*** Opening Data shown ***
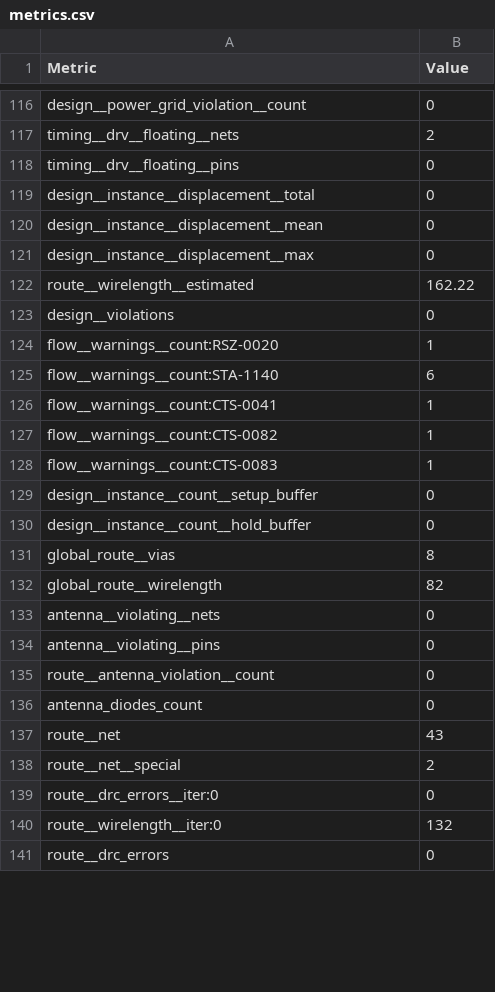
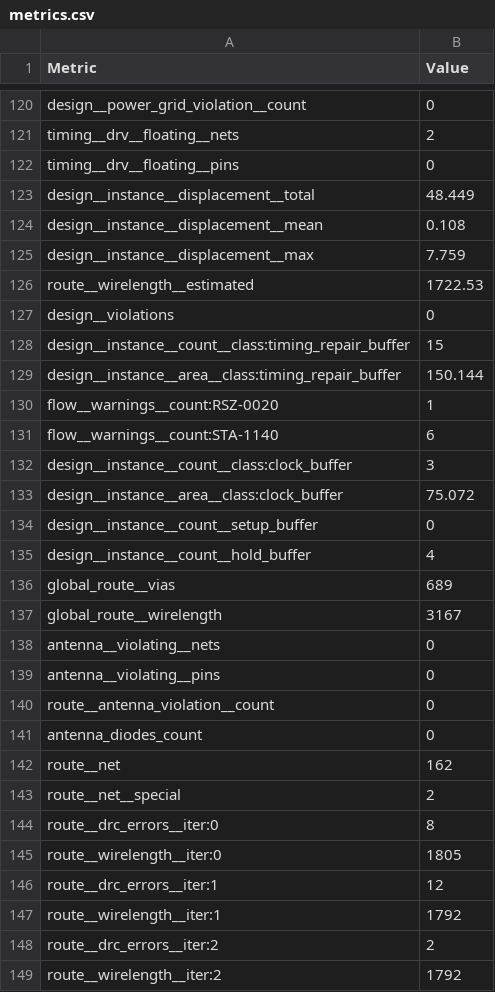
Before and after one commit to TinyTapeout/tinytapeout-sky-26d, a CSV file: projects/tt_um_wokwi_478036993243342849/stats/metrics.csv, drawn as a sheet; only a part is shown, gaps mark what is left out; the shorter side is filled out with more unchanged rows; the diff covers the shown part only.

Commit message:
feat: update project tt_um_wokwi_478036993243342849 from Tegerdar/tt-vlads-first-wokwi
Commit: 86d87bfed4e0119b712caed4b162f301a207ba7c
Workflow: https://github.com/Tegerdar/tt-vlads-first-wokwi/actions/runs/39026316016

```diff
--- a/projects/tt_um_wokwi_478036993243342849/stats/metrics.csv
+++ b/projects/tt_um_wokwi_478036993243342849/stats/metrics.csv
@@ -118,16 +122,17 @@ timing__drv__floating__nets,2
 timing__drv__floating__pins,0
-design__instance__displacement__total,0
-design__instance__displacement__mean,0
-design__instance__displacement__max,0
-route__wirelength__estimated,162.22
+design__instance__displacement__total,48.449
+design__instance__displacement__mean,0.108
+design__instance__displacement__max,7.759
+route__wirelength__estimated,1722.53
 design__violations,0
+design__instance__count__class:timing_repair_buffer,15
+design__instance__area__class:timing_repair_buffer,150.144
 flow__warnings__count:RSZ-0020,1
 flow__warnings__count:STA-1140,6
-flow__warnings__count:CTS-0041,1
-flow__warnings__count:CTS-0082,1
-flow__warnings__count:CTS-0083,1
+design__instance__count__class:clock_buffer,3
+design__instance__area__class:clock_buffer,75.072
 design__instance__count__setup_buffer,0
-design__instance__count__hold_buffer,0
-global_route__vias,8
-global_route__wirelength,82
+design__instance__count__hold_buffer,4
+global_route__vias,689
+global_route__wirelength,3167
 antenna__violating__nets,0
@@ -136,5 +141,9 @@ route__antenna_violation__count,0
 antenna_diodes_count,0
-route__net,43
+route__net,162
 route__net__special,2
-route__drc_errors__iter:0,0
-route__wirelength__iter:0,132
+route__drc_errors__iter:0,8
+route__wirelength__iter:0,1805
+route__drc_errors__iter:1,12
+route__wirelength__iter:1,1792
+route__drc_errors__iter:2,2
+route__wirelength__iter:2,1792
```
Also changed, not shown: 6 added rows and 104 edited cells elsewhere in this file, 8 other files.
*** Closing Data shown ***
*** Opening Data shown ***
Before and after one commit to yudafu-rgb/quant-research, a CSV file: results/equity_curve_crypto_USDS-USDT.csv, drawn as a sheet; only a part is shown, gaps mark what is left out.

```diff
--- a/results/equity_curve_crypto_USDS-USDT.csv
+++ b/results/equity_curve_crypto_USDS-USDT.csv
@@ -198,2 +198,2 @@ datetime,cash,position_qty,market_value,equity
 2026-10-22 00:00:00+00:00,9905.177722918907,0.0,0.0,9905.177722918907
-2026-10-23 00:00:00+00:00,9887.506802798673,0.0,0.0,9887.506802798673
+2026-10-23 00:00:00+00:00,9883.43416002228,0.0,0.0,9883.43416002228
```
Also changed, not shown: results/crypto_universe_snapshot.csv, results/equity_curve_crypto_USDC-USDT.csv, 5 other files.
*** Closing Data shown ***
*** Opening Data shown ***
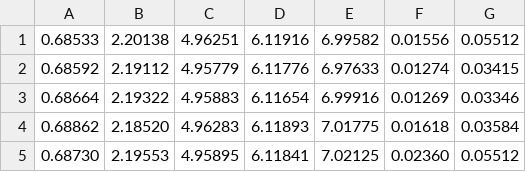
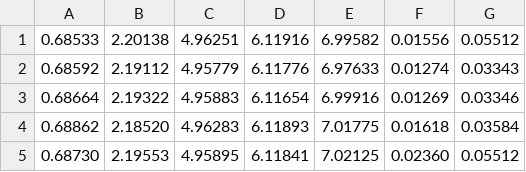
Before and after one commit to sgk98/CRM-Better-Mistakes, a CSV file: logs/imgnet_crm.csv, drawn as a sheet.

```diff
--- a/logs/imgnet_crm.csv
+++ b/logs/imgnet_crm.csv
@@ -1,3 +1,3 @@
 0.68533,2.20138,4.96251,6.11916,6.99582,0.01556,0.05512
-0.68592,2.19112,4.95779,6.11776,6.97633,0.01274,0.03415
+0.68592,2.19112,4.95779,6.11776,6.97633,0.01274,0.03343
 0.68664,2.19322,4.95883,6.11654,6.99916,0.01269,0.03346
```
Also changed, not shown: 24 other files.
*** Closing Data shown ***
What to work on = A bare number should be your reply: how many lines in the entries above include the word "Before".

Result of this task = 3